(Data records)
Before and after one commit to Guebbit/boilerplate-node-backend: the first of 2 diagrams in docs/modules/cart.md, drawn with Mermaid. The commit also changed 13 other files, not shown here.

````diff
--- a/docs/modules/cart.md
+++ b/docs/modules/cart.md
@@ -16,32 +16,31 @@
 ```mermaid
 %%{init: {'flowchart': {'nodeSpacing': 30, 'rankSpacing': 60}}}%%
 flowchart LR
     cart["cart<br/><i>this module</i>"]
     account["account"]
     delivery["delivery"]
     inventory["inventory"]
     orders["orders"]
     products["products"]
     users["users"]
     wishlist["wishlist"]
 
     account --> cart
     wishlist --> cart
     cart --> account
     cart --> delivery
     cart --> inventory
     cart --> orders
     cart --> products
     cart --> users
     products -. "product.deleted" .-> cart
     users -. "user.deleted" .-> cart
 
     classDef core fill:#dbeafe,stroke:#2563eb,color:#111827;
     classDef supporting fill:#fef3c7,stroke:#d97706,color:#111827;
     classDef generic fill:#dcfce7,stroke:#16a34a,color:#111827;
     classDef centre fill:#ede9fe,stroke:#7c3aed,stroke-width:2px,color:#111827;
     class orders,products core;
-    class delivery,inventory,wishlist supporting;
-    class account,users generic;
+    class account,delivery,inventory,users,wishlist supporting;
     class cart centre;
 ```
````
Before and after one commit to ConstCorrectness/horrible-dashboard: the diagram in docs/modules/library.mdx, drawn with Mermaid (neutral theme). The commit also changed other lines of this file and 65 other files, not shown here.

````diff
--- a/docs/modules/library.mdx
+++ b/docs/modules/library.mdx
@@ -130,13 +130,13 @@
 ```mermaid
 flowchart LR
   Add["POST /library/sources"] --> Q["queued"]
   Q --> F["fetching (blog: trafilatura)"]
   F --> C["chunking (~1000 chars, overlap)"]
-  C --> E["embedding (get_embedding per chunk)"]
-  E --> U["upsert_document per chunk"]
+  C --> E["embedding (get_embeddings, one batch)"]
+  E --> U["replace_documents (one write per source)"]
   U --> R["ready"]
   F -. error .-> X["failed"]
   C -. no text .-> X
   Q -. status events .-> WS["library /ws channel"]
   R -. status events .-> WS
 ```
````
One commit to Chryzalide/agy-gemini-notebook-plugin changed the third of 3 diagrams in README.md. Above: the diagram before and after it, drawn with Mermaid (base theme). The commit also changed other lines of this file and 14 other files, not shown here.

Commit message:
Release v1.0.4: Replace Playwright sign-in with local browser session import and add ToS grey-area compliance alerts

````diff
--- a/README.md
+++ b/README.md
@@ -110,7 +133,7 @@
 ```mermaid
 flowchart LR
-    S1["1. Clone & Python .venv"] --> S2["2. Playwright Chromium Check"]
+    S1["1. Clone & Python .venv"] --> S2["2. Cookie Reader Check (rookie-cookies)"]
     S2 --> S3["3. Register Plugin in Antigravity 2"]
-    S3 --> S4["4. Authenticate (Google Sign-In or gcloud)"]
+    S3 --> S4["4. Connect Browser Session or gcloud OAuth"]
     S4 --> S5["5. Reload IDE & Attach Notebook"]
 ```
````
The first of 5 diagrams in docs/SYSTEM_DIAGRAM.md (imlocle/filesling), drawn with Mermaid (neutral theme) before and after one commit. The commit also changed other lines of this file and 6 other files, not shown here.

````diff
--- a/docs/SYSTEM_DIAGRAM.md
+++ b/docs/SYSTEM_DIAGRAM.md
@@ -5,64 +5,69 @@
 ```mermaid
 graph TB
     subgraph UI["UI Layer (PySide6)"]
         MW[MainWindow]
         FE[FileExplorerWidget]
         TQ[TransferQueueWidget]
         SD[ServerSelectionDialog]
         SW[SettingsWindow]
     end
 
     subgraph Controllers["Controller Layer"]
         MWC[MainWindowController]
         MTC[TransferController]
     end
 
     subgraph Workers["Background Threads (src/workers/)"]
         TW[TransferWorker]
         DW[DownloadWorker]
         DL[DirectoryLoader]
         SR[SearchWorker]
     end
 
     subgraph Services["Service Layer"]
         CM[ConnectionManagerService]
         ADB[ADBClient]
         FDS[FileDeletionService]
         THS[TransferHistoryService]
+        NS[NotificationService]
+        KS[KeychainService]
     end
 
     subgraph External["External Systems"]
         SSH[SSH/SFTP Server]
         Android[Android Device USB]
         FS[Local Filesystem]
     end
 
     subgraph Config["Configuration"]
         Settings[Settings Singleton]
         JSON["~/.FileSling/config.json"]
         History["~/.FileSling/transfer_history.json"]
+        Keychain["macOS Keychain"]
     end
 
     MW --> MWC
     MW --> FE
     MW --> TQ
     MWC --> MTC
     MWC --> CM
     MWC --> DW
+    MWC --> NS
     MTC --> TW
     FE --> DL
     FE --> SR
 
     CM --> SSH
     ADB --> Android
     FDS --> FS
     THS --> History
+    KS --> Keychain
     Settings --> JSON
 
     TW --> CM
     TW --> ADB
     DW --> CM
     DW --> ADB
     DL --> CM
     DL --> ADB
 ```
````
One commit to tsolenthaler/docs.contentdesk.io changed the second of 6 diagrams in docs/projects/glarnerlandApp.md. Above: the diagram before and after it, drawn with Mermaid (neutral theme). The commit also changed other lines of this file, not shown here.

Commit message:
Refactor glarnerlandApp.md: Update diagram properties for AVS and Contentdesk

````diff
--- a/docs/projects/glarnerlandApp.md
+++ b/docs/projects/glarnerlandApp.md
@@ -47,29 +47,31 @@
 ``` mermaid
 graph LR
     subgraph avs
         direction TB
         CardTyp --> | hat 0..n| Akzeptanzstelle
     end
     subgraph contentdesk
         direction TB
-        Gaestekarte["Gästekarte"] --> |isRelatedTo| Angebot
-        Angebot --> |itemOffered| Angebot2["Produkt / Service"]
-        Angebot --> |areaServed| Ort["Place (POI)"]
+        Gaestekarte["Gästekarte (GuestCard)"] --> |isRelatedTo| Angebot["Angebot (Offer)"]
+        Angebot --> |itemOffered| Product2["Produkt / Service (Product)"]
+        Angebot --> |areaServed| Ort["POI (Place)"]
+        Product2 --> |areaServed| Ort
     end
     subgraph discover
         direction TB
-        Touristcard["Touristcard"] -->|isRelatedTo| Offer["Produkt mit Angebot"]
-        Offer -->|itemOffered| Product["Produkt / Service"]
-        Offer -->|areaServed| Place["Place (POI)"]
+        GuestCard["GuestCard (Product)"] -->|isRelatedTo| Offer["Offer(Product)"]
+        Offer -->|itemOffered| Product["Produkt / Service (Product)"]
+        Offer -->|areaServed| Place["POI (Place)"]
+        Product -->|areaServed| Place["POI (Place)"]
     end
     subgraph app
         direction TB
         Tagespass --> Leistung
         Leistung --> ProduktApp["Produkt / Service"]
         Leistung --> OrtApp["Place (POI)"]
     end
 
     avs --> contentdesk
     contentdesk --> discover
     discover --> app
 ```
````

» **ACTIVITY**:
Reply with the number of lines above in which the word "supporting" appears, and with nothing else.

» **WRITTEN RESPONSE**:
3